__Task statement__
Copy every entry as is. Leave images out.

__Change detection outputs__
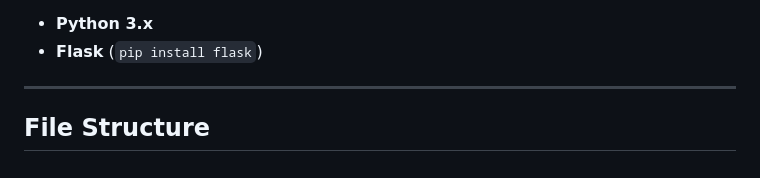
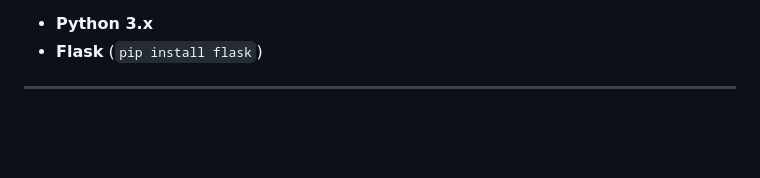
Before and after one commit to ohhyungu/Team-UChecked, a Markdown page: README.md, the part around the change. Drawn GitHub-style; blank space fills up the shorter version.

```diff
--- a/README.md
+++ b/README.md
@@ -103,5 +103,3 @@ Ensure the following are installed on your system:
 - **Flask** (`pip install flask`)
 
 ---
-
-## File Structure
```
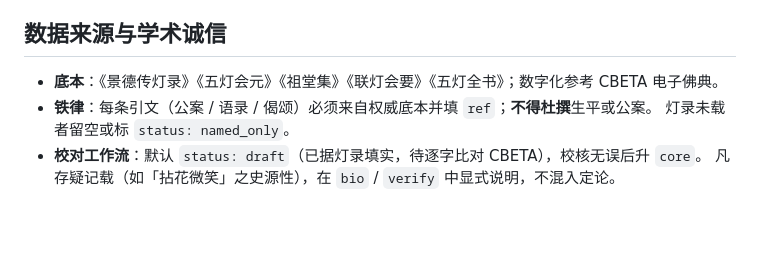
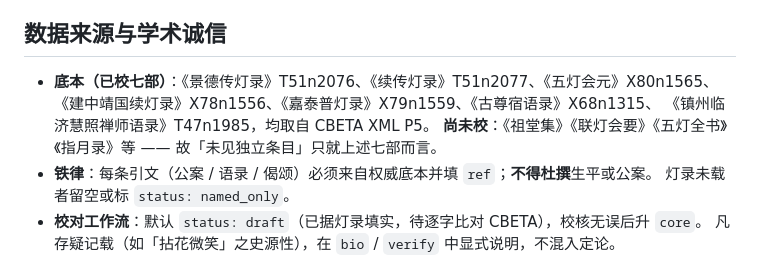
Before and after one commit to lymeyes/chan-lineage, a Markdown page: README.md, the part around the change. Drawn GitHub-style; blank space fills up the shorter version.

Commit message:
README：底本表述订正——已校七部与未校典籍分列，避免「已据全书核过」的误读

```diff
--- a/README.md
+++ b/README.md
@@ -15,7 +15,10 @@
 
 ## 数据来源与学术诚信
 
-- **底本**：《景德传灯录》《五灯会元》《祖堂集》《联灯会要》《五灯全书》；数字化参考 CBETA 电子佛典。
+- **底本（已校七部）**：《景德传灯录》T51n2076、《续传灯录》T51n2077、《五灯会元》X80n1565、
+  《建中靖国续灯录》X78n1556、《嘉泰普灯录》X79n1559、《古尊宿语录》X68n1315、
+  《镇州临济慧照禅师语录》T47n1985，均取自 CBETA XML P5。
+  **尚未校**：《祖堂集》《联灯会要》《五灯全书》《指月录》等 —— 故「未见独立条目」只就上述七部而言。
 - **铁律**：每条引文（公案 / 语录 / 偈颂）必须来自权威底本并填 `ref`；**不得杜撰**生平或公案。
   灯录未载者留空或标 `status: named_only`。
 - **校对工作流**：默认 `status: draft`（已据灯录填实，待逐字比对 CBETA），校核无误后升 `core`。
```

__Task solution__
Before and after one commit to ohhyungu/Team-UChecked, a Markdown page: README.md, the part around the change. Drawn GitHub-style; blank space fills up the shorter version.

```diff
--- a/README.md
+++ b/README.md
@@ -103,5 +103,3 @@ Ensure the following are installed on your system:
 - **Flask** (`pip install flask`)
 
 ---
-
-## File Structure
```
Before and after one commit to lymeyes/chan-lineage, a Markdown page: README.md, the part around the change. Drawn GitHub-style; blank space fills up the shorter version.

Commit message:
README：底本表述订正——已校七部与未校典籍分列，避免「已据全书核过」的误读

```diff
--- a/README.md
+++ b/README.md
@@ -15,7 +15,10 @@
 
 ## 数据来源与学术诚信
 
-- **底本**：《景德传灯录》《五灯会元》《祖堂集》《联灯会要》《五灯全书》；数字化参考 CBETA 电子佛典。
+- **底本（已校七部）**：《景德传灯录》T51n2076、《续传灯录》T51n2077、《五灯会元》X80n1565、
+  《建中靖国续灯录》X78n1556、《嘉泰普灯录》X79n1559、《古尊宿语录》X68n1315、
+  《镇州临济慧照禅师语录》T47n1985，均取自 CBETA XML P5。
+  **尚未校**：《祖堂集》《联灯会要》《五灯全书》《指月录》等 —— 故「未见独立条目」只就上述七部而言。
 - **铁律**：每条引文（公案 / 语录 / 偈颂）必须来自权威底本并填 `ref`；**不得杜撰**生平或公案。
   灯录未载者留空或标 `status: named_only`。
 - **校对工作流**：默认 `status: draft`（已据灯录填实，待逐字比对 CBETA），校核无误后升 `core`。
```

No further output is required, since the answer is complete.